New Electronic Water Sensor Detects Lead from Corrosion

The electronic lead sensor features two pairs of electrodes. Photo courtesy of Wen-Chi Lin, Burns Lab, University of Michigan.

A new electronic sensor could alert users to the presence of lead within days. The sensor was developed by University of Michigan (Ann Arbor, Michigan) researchers following the water crisis in Flint, Michigan, where corrosion of service pipes after a water source change caused lead to leach into the water supply.

According to Mark Burns, T.C. Chang Professor of Chemical Engineering at the university, standard sample tests require running water for several minutes—missing any lead that leaches from the home’s own pipes.

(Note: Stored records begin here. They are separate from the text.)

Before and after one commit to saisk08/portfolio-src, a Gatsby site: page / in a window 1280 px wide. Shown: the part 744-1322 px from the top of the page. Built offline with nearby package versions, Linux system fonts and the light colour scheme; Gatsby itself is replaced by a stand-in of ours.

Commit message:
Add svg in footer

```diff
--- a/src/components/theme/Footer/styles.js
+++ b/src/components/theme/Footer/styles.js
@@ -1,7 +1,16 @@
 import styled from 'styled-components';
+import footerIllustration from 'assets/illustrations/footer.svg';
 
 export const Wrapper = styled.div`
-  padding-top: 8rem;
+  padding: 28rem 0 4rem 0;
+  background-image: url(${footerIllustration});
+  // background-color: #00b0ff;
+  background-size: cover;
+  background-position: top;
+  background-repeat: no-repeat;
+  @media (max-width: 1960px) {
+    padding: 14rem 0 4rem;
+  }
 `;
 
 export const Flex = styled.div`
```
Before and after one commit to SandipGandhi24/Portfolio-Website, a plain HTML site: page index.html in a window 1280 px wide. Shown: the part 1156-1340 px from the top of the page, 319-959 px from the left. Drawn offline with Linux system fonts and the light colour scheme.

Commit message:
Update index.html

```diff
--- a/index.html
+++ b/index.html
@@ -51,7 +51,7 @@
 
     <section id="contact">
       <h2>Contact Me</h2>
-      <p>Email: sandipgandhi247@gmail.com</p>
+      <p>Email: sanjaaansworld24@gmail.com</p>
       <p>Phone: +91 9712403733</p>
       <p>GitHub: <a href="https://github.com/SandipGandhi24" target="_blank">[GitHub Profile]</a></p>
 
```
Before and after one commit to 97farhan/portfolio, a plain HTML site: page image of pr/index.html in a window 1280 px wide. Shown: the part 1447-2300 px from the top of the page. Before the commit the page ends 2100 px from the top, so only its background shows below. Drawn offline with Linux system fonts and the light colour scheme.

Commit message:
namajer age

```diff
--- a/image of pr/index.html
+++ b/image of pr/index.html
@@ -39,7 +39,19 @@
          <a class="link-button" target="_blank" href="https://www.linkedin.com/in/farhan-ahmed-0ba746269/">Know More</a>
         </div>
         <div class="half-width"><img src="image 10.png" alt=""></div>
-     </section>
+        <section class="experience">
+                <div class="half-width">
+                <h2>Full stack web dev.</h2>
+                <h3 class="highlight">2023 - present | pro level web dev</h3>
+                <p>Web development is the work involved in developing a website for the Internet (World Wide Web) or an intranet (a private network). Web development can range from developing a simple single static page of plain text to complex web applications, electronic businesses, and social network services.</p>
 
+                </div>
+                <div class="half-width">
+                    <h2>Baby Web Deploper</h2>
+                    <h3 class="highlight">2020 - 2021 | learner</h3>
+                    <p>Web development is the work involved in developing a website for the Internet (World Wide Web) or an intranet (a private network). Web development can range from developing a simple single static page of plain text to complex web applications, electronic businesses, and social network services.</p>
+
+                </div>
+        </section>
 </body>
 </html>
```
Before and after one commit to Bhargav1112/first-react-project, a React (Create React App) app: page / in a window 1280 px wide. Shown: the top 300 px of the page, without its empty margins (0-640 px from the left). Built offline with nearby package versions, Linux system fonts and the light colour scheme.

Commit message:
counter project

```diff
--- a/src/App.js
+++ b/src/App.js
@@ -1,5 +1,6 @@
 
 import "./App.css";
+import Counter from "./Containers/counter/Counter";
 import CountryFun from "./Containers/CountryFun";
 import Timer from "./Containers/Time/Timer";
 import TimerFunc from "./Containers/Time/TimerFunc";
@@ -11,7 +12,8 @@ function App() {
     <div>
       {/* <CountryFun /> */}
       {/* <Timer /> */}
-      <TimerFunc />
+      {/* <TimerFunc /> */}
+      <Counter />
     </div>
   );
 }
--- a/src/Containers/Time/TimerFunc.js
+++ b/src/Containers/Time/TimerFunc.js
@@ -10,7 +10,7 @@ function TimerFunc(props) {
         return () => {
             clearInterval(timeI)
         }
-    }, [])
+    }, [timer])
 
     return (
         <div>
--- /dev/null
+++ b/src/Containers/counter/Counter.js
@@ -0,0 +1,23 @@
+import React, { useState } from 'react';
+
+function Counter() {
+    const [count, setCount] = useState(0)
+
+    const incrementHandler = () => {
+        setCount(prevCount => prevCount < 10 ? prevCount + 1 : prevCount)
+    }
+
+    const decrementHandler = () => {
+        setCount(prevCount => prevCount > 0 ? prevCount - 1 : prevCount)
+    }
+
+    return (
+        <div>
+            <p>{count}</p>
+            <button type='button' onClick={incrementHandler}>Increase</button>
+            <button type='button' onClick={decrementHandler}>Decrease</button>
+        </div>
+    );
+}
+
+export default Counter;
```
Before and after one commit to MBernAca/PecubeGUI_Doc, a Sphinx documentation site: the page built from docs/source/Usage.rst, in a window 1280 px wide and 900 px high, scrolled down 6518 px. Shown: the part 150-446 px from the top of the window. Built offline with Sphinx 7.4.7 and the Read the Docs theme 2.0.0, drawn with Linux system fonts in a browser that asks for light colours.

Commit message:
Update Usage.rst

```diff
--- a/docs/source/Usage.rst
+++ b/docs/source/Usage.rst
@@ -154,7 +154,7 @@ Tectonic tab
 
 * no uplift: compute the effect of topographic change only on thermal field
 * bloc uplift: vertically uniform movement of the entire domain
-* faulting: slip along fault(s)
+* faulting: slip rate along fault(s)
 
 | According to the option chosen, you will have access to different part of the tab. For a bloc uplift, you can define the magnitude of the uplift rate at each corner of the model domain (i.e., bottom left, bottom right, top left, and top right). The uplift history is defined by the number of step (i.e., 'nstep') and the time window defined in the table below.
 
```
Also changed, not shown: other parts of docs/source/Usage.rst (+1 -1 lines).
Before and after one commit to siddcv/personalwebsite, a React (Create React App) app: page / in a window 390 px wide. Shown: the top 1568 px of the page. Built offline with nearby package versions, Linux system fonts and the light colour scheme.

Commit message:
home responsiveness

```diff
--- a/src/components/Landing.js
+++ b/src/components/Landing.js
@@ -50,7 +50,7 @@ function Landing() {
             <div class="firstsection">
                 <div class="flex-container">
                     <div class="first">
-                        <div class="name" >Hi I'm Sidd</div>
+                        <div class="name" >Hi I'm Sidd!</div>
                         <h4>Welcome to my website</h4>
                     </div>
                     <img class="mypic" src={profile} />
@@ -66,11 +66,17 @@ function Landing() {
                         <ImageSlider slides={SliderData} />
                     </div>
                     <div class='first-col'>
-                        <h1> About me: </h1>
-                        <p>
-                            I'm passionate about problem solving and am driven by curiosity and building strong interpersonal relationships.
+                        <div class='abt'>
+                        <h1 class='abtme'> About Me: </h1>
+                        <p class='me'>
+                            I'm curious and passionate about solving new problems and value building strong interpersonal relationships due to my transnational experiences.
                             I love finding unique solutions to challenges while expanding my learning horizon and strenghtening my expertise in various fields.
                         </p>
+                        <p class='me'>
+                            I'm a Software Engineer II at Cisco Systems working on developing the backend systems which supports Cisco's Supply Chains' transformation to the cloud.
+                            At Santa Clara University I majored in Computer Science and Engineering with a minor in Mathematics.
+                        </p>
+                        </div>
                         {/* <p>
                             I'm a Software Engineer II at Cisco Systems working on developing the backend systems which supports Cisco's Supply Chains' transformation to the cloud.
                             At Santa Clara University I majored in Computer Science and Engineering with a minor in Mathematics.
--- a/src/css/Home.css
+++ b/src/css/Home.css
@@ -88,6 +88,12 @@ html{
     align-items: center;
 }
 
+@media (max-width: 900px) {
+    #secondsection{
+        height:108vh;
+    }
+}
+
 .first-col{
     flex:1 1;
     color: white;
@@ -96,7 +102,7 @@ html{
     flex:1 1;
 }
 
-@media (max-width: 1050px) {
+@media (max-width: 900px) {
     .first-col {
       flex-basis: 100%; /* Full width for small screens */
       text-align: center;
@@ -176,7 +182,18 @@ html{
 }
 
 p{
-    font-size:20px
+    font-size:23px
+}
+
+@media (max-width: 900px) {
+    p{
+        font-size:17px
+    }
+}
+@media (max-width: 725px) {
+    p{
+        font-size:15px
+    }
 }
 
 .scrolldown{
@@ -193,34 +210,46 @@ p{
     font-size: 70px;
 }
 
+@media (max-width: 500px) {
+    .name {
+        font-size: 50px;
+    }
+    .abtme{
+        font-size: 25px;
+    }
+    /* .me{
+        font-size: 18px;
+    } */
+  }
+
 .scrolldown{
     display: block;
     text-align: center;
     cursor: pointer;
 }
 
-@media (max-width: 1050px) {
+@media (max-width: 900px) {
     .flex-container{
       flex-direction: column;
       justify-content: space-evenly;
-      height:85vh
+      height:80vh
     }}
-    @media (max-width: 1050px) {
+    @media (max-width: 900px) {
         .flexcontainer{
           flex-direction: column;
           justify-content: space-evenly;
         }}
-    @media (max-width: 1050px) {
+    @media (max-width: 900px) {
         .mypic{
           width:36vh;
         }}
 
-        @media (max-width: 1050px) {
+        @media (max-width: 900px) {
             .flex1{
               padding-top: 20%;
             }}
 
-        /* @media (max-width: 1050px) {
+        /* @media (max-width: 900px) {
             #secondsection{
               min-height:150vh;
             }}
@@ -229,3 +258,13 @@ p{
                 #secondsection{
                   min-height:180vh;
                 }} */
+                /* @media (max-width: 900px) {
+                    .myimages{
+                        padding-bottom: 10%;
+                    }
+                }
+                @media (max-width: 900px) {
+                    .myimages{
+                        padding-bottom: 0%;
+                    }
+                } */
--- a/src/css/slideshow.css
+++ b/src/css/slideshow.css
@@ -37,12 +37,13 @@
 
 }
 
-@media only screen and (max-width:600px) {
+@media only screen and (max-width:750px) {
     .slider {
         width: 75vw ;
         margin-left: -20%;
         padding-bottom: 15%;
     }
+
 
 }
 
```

Burns says the sensor, costing ~$20, could be placed at key points in a city water system and at taps in homes. The trick is separating lead from other metals that may be present, most only hazardous in very high doses.

In response, researchers designed the sensor to differentiate by relying on two pairs of positive and negative electrodes, each with a neutral neighbor. The negative electrode offers electrons to positive ions, capturing most metals. The metals are already oxidized in water, meaning they have given up some electrons. As such, they prefer to get electrons back.

However, lead is attracted to the positive side, as it is the only contaminant metal that readily loses more electrons and oxidizes further. As lead builds up on the positive electrode, it reaches the neutral electrode, closes the circuit, and generates voltage. Above a 1 V signal, the system registers a hit.

“There could be an app that would monitor all the taps, and it could just send you a message when it detected an event,” Burns says. Researchers are now seeking partners to bring the technology to market.

Source: University of Michigan,